How could we forget that one of the very things Compassionate Conservatism sets its eye on – saving education – was subverted by the very same kinds of federal aid programs designed back in the 1960′s for the ‘poorest of the poor, in the poorest of the poorest schools,’ with the very same promise, to ‘not control, but only aid’ state and local schools in their compassionate duty?

We should not forget. We should remember.

We should remember the 1963 Supreme Court decisions of Engel v. Vitale, and Abington Township, Pennsylvania v. Schemp got away with banning God, the Bible, virtue, and the religious side of U.S. history from the public classroom, because federal aid to those same schools gave the Supreme Court jurisdiction, and the Supreme Court exercised that jurisdiction.

We should remember, the U.S. president at the time defended these same two decisions, using a line of rationale Compassionate Conservatism blindly ignores: “That which the government subsidizes, it has the right to control.”

It has. It does. And it will.

What responsible parent would not do the same? Money parents pay out to dependent children is not given without terms, limits, and a checkup system in place. Parents ‘trust, but they verify.’ All worthy stewards do. The state will do the same; you can count on it. Could any point of history, law, and common sense be clearer?

The Predictable Result

Alexander Hamilton warned 213 years ago: “Those who pay are the masters of those who are paid.” (2)

It is common sense; for any of us to believe otherwise is to miss the mark with religion in public life and to vainly imagine in our heart of hearts that the road to the New Jerusalem is paved in federal green.

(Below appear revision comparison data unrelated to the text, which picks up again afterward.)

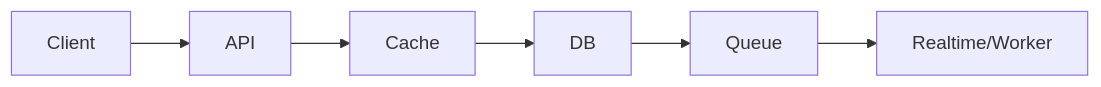
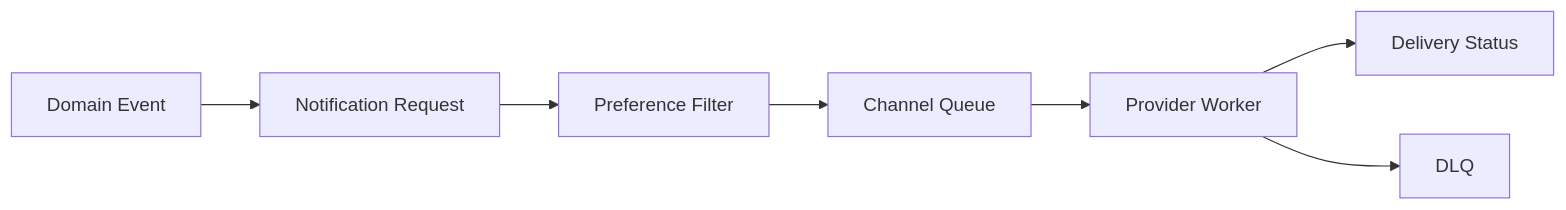
The diagram in content/System Design/14. 실전 설계 사례 URL Shortener Notification Chat/02. Notification System 설계 상세.md (thisis-joe/thisis-joe.github.io), drawn with Mermaid before and after one commit. The commit also changed other lines of this file and 595 other files, not shown here.

````diff
--- a/content/System Design/14. 실전 설계 사례 URL Shortener Notification Chat/02. Notification System 설계 상세.md
+++ b/content/System Design/14. 실전 설계 사례 URL Shortener Notification Chat/02. Notification System 설계 상세.md
@@ -42,8 +54,9 @@
 ```mermaid
 flowchart LR
-    A["Client"] --> B["API"]
-    B["API"] --> C["Cache"]
-    C["Cache"] --> D["DB"]
-    D["DB"] --> E["Queue"]
-    E["Queue"] --> F["Realtime/Worker"]
+    A["Domain Event"] --> B["Notification Request"]
+    B --> C["Preference Filter"]
+    C --> D["Channel Queue"]
+    D --> E["Provider Worker"]
+    E --> F["Delivery Status"]
+    E --> G["DLQ"]
 ```
````
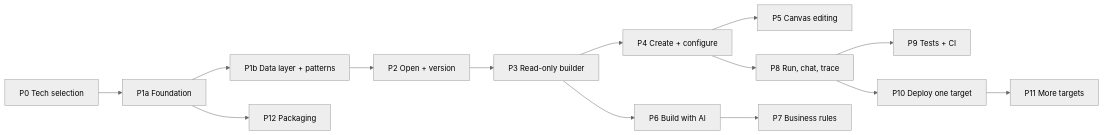
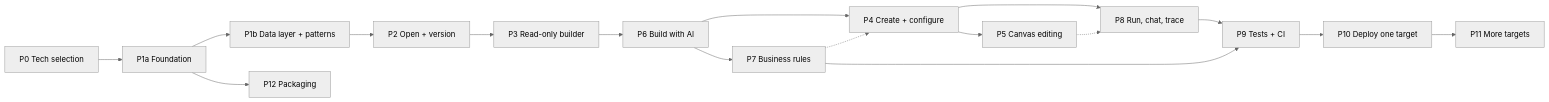
One commit to DhananjayaR/agent-kernel changed the diagram in docs/specs/950-agent-kernel-studio/README.md. Above: the diagram before and after it, drawn with Mermaid (neutral theme). The commit also changed other lines of this file and 1 other file, not shown here.

````diff
--- a/docs/specs/950-agent-kernel-studio/README.md
+++ b/docs/specs/950-agent-kernel-studio/README.md
@@ -52,9 +86,11 @@
 ```mermaid
 flowchart LR
   P0[P0 Tech selection] --> P1a[P1a Foundation] --> P1b[P1b Data layer + patterns] --> P2[P2 Open + version] --> P3[P3 Read-only builder]
-  P3 --> P4[P4 Create + configure] --> P5[P5 Canvas editing]
   P3 --> P6[P6 Build with AI] --> P7[P7 Business rules]
-  P4 --> P8[P8 Run, chat, trace] --> P9[P9 Tests + CI]
-  P8 --> P10[P10 Deploy one target] --> P11[P11 More targets]
+  P6 --> P4[P4 Create + configure] --> P5[P5 Canvas editing]
+  P7 -.-> P4
+  P4 --> P8[P8 Run, chat, trace] --> P9[P9 Tests + CI] --> P10[P10 Deploy one target] --> P11[P11 More targets]
+  P7 --> P9
+  P5 -.-> P8
   P1a --> P12[P12 Packaging]
 ```
````
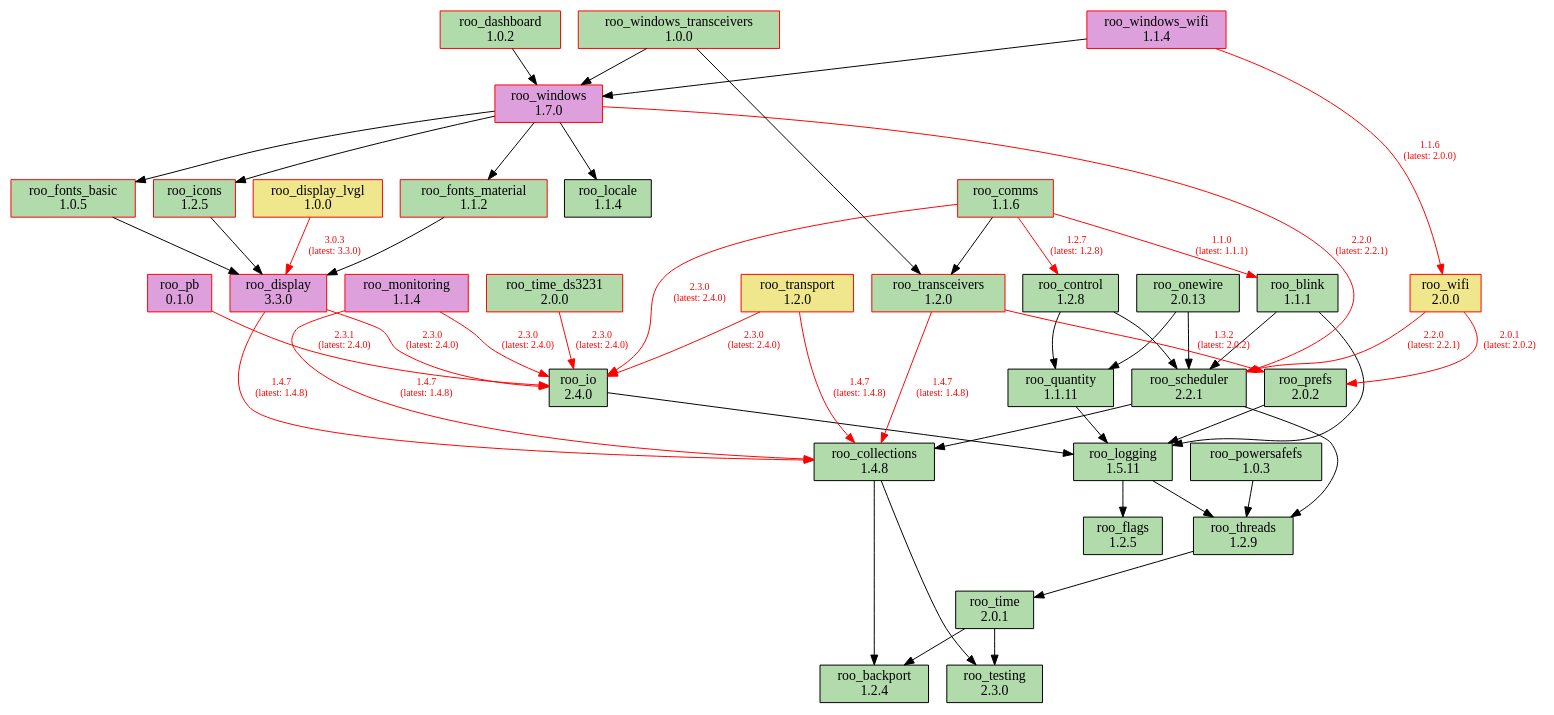
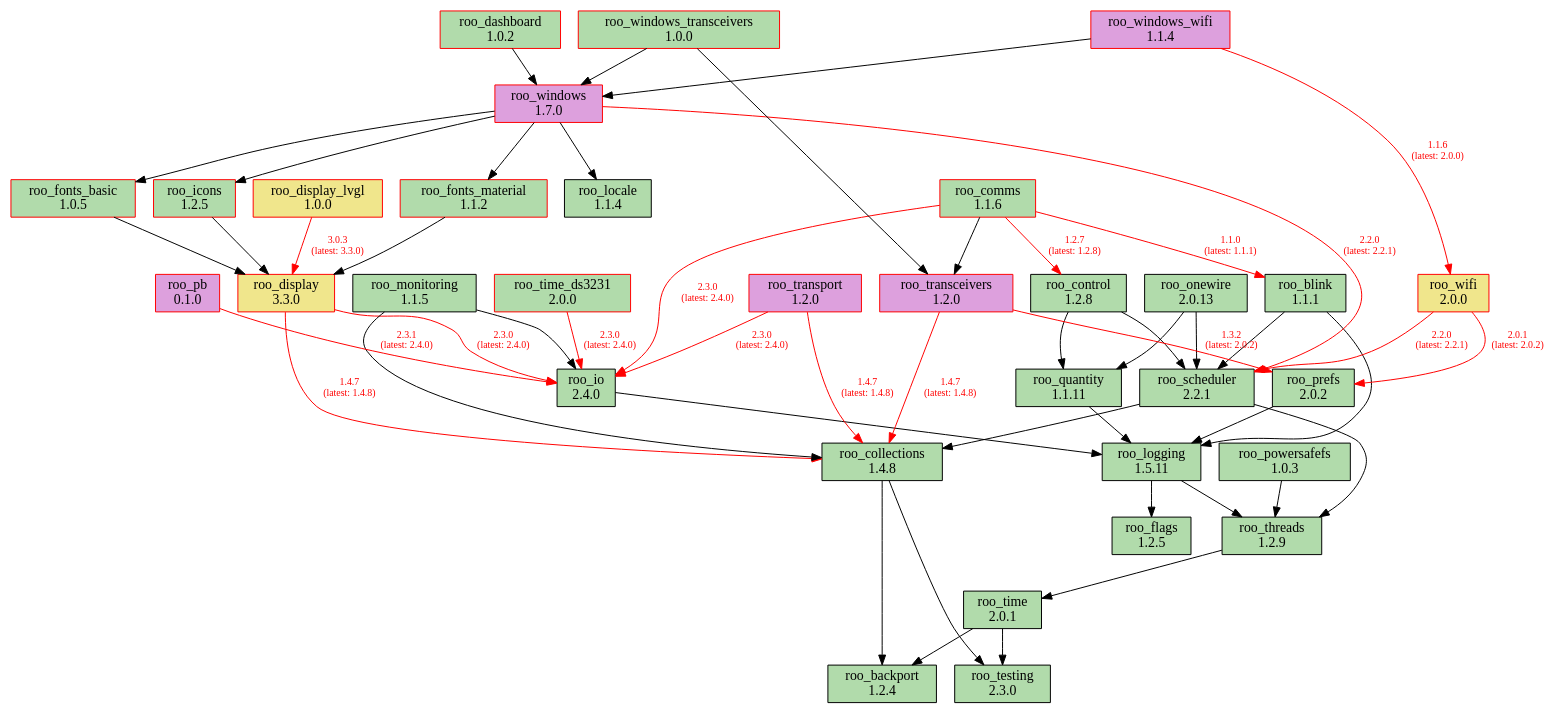
One commit to dejwk/roo-registry changed the diagram in doc/dependencies.dot. Above: the diagram before and after it, drawn with Graphviz. The commit also changed 3 other files, not shown here.

Commit message:
Added roo_monitoring 1.1.5 to the registry.

```diff
--- a/doc/dependencies.dot
+++ b/doc/dependencies.dot
@@ -1,90 +1,90 @@
 digraph dependencies {
     rankdir=TB;
     node [shape=box, style=filled];
     edge [fontsize=10];
 
     // Modules
     "roo_backport" [label="roo_backport\n1.2.4", fillcolor="#b1dbab", color="black"];
     "roo_blink" [label="roo_blink\n1.1.1", fillcolor="#b1dbab", color="black"];
     "roo_collections" [label="roo_collections\n1.4.8", fillcolor="#b1dbab", color="black"];
     "roo_comms" [label="roo_comms\n1.1.6", fillcolor="#b1dbab", color="red"];
     "roo_control" [label="roo_control\n1.2.8", fillcolor="#b1dbab", color="black"];
     "roo_dashboard" [label="roo_dashboard\n1.0.2", fillcolor="#b1dbab", color="red"];
-    "roo_display" [label="roo_display\n3.3.0", fillcolor="plum", color="red"];
+    "roo_display" [label="roo_display\n3.3.0", fillcolor="khaki", color="red"];
     "roo_display_lvgl" [label="roo_display_lvgl\n1.0.0", fillcolor="khaki", color="red"];
     "roo_flags" [label="roo_flags\n1.2.5", fillcolor="#b1dbab", color="black"];
     "roo_fonts_basic" [label="roo_fonts_basic\n1.0.5", fillcolor="#b1dbab", color="red"];
     "roo_fonts_material" [label="roo_fonts_material\n1.1.2", fillcolor="#b1dbab", color="red"];
     "roo_icons" [label="roo_icons\n1.2.5", fillcolor="#b1dbab", color="red"];
     "roo_io" [label="roo_io\n2.4.0", fillcolor="#b1dbab", color="black"];
     "roo_locale" [label="roo_locale\n1.1.4", fillcolor="#b1dbab", color="black"];
     "roo_logging" [label="roo_logging\n1.5.11", fillcolor="#b1dbab", color="black"];
-    "roo_monitoring" [label="roo_monitoring\n1.1.4", fillcolor="plum", color="red"];
+    "roo_monitoring" [label="roo_monitoring\n1.1.5", fillcolor="#b1dbab", color="black"];
     "roo_onewire" [label="roo_onewire\n2.0.13", fillcolor="#b1dbab", color="black"];
     "roo_pb" [label="roo_pb\n0.1.0", fillcolor="plum", color="red"];
     "roo_powersafefs" [label="roo_powersafefs\n1.0.3", fillcolor="#b1dbab", color="black"];
     "roo_prefs" [label="roo_prefs\n2.0.2", fillcolor="#b1dbab", color="black"];
     "roo_quantity" [label="roo_quantity\n1.1.11", fillcolor="#b1dbab", color="black"];
     "roo_scheduler" [label="roo_scheduler\n2.2.1", fillcolor="#b1dbab", color="black"];
     "roo_testing" [label="roo_testing\n2.3.0", fillcolor="#b1dbab", color="black"];
     "roo_threads" [label="roo_threads\n1.2.9", fillcolor="#b1dbab", color="black"];
     "roo_time" [label="roo_time\n2.0.1", fillcolor="#b1dbab", color="black"];
     "roo_time_ds3231" [label="roo_time_ds3231\n2.0.0", fillcolor="#b1dbab", color="red"];
-    "roo_transceivers" [label="roo_transceivers\n1.2.0", fillcolor="#b1dbab", color="red"];
-    "roo_transport" [label="roo_transport\n1.2.0", fillcolor="khaki", color="red"];
+    "roo_transceivers" [label="roo_transceivers\n1.2.0", fillcolor="plum", color="red"];
+    "roo_transport" [label="roo_transport\n1.2.0", fillcolor="plum", color="red"];
     "roo_wifi" [label="roo_wifi\n2.0.0", fillcolor="khaki", color="red"];
     "roo_windows" [label="roo_windows\n1.7.0", fillcolor="plum", color="red"];
     "roo_windows_transceivers" [label="roo_windows_transceivers\n1.0.0", fillcolor="#b1dbab", color="red"];
     "roo_windows_wifi" [label="roo_windows_wifi\n1.1.4", fillcolor="plum", color="red"];
 
     // Dependencies
     "roo_blink" -> "roo_logging";
     "roo_blink" -> "roo_scheduler";
     "roo_collections" -> "roo_testing";
     "roo_collections" -> "roo_backport";
     "roo_comms" -> "roo_blink" [color=red, fontcolor=red, label="1.1.0\n(latest: 1.1.1)"];
     "roo_comms" -> "roo_control" [color=red, fontcolor=red, label="1.2.7\n(latest: 1.2.8)"];
     "roo_comms" -> "roo_io" [color=red, fontcolor=red, label="2.3.0\n(latest: 2.4.0)"];
     "roo_comms" -> "roo_transceivers";
     "roo_control" -> "roo_quantity";
     "roo_control" -> "roo_scheduler";
     "roo_dashboard" -> "roo_windows";
     "roo_display" -> "roo_collections" [color=red, fontcolor=red, label="1.4.7\n(latest: 1.4.8)"];
     "roo_display" -> "roo_io" [color=red, fontcolor=red, label="2.3.0\n(latest: 2.4.0)"];
     "roo_display_lvgl" -> "roo_display" [color=red, fontcolor=red, label="3.0.3\n(latest: 3.3.0)"];
     "roo_fonts_basic" -> "roo_display";
     "roo_fonts_material" -> "roo_display";
     "roo_icons" -> "roo_display";
     "roo_io" -> "roo_logging";
     "roo_logging" -> "roo_flags";
     "roo_logging" -> "roo_threads";
-    "roo_monitoring" -> "roo_collections" [color=red, fontcolor=red, label="1.4.7\n(latest: 1.4.8)"];
-    "roo_monitoring" -> "roo_io" [color=red, fontcolor=red, label="2.3.0\n(latest: 2.4.0)"];
+    "roo_monitoring" -> "roo_collections";
+    "roo_monitoring" -> "roo_io";
     "roo_onewire" -> "roo_scheduler";
     "roo_onewire" -> "roo_quantity";
     "roo_pb" -> "roo_io" [color=red, fontcolor=red, label="2.3.1\n(latest: 2.4.0)"];
     "roo_powersafefs" -> "roo_threads";
     "roo_prefs" -> "roo_logging";
     "roo_quantity" -> "roo_logging";
     "roo_scheduler" -> "roo_collections";
     "roo_scheduler" -> "roo_threads";
     "roo_threads" -> "roo_time";
     "roo_time" -> "roo_testing";
     "roo_time" -> "roo_backport";
     "roo_time_ds3231" -> "roo_io" [color=red, fontcolor=red, label="2.3.0\n(latest: 2.4.0)"];
     "roo_transceivers" -> "roo_collections" [color=red, fontcolor=red, label="1.4.7\n(latest: 1.4.8)"];
     "roo_transceivers" -> "roo_prefs" [color=red, fontcolor=red, label="1.3.2\n(latest: 2.0.2)"];
     "roo_transport" -> "roo_collections" [color=red, fontcolor=red, label="1.4.7\n(latest: 1.4.8)"];
     "roo_transport" -> "roo_io" [color=red, fontcolor=red, label="2.3.0\n(latest: 2.4.0)"];
     "roo_wifi" -> "roo_prefs" [color=red, fontcolor=red, label="2.0.1\n(latest: 2.0.2)"];
     "roo_wifi" -> "roo_scheduler" [color=red, fontcolor=red, label="2.2.0\n(latest: 2.2.1)"];
     "roo_windows" -> "roo_fonts_basic";
     "roo_windows" -> "roo_fonts_material";
     "roo_windows" -> "roo_locale";
     "roo_windows" -> "roo_icons";
     "roo_windows" -> "roo_scheduler" [color=red, fontcolor=red, label="2.2.0\n(latest: 2.2.1)"];
     "roo_windows_transceivers" -> "roo_transceivers";
     "roo_windows_transceivers" -> "roo_windows";
     "roo_windows_wifi" -> "roo_wifi" [color=red, fontcolor=red, label="1.1.6\n(latest: 2.0.0)"];
     "roo_windows_wifi" -> "roo_windows";
 }
```
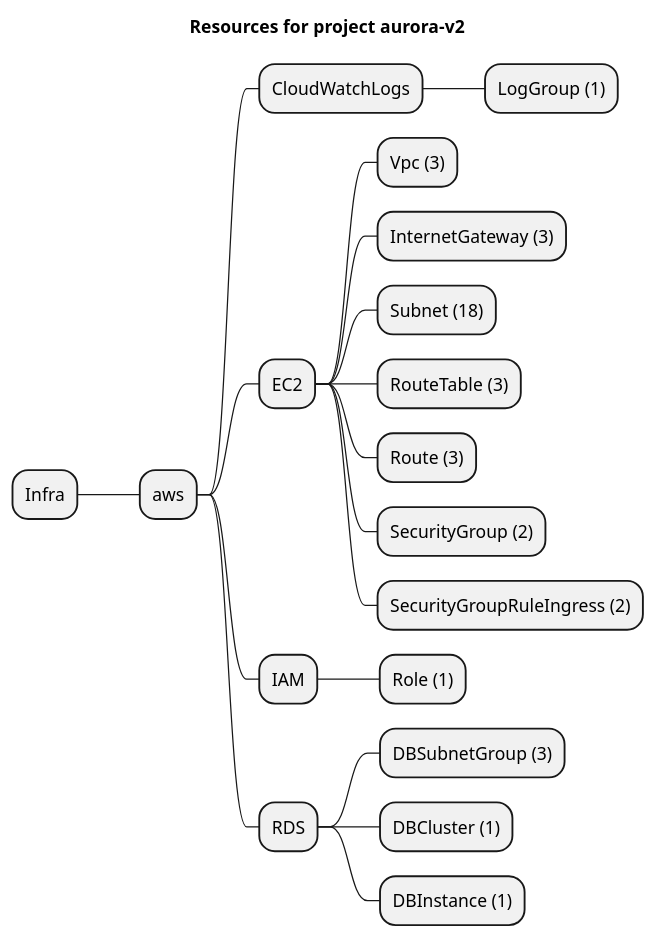
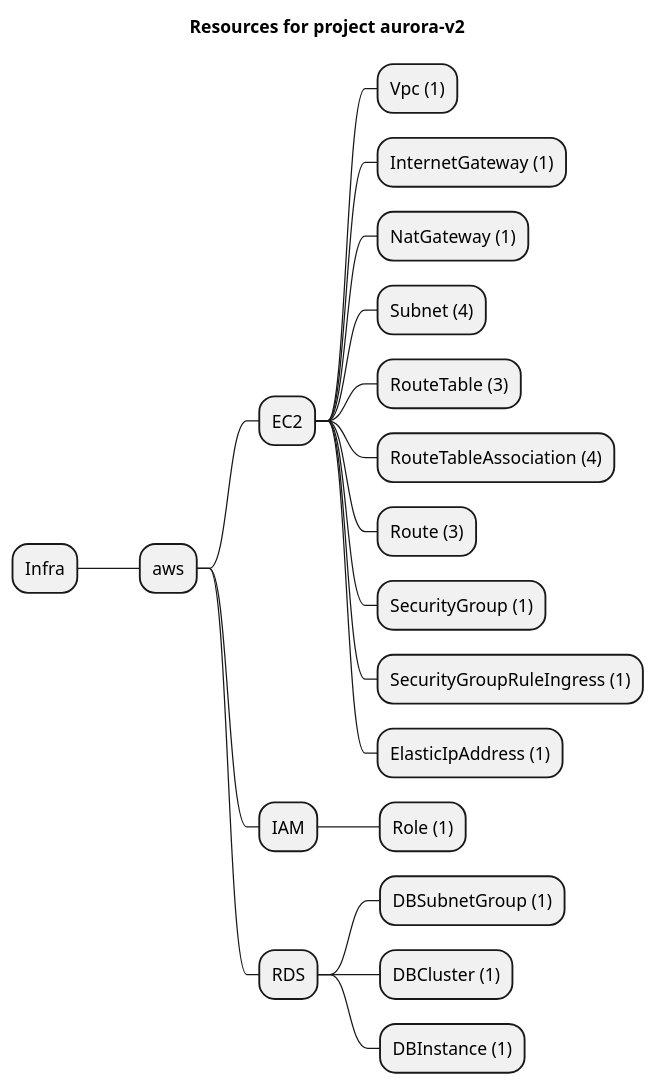
One commit to grucloud/grucloud changed the diagram in examples/aws/RDS/aurora-v2/artifacts/resources-mindmap.puml. Above: the diagram before and after it, drawn with PlantUML. The commit also changed 101 other files, not shown here.

Commit message:
cloudfront + security group fix + s3 diff fix

```diff
--- a/examples/aws/RDS/aurora-v2/artifacts/resources-mindmap.puml
+++ b/examples/aws/RDS/aurora-v2/artifacts/resources-mindmap.puml
@@ -1,22 +1,23 @@
 @startmindmap
 title Resources for project aurora-v2
 skinparam monochrome true
 + Infra
 ++ aws
-+++ CloudWatchLogs
-++++ LogGroup (1)
 +++ EC2
-++++ Vpc (3)
-++++ InternetGateway (3)
-++++ Subnet (18)
+++++ Vpc (1)
+++++ InternetGateway (1)
+++++ NatGateway (1)
+++++ Subnet (4)
 ++++ RouteTable (3)
+++++ RouteTableAssociation (4)
 ++++ Route (3)
-++++ SecurityGroup (2)
-++++ SecurityGroupRuleIngress (2)
+++++ SecurityGroup (1)
+++++ SecurityGroupRuleIngress (1)
+++++ ElasticIpAddress (1)
 +++ IAM
 ++++ Role (1)
 +++ RDS
-++++ DBSubnetGroup (3)
+++++ DBSubnetGroup (1)
 ++++ DBCluster (1)
 ++++ DBInstance (1)
 @endmindmap
```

Let it be known from this moment forward, such a one who believes in this has abandoned all logic, reason, historical sense and faith for a horde of emotion, irrationality, speculation, and superstition.

Doles undermine free agency and are paid for via legal theft. Thus, Compassionate Conservatism – that name shifter of Third Way, Futurism, even progressive Marxist-Leninism roots – is not conservative and is not compassionate. It is but the latest in a series of schemes designed to derail the last remnants of true conservatism and true compassion, and ultimately those eternal verities of the Judeo-Christian law that lay at the foundation of our once limited government under the U.S. Constitution. If we are then to stand by America and stand by our religions, whatever they may be, we ought to reject Compassionate Conservatism and its state appointed, state subsidized, and state dependent ministers with all the energy of our souls.

(Read Missing the Mark with Religion, Part 1, Modern Liberalism) and Part 2, Libertarianism: The Oxymoronic Faith.)

Contact Steve

Copyright © 2012 Steve Farrell.

Steve Farrell is the Founder and Editor In Chief of The Moral Liberal ( one of the original and most popular pundits at (1999-2008),  and the author of the highly praised inspirational novel Dark Rose.


1. This idea of government private partnerships was one of the leading proposals by Fabian Socialist John Maynard Keynes in his “The Death of Lessee-Faire.”

2. Madison, James. “The Debates in the Federal Convention of 1787,” Friday, June 22, 1787, Alexander Hamilton speaking.

Your comments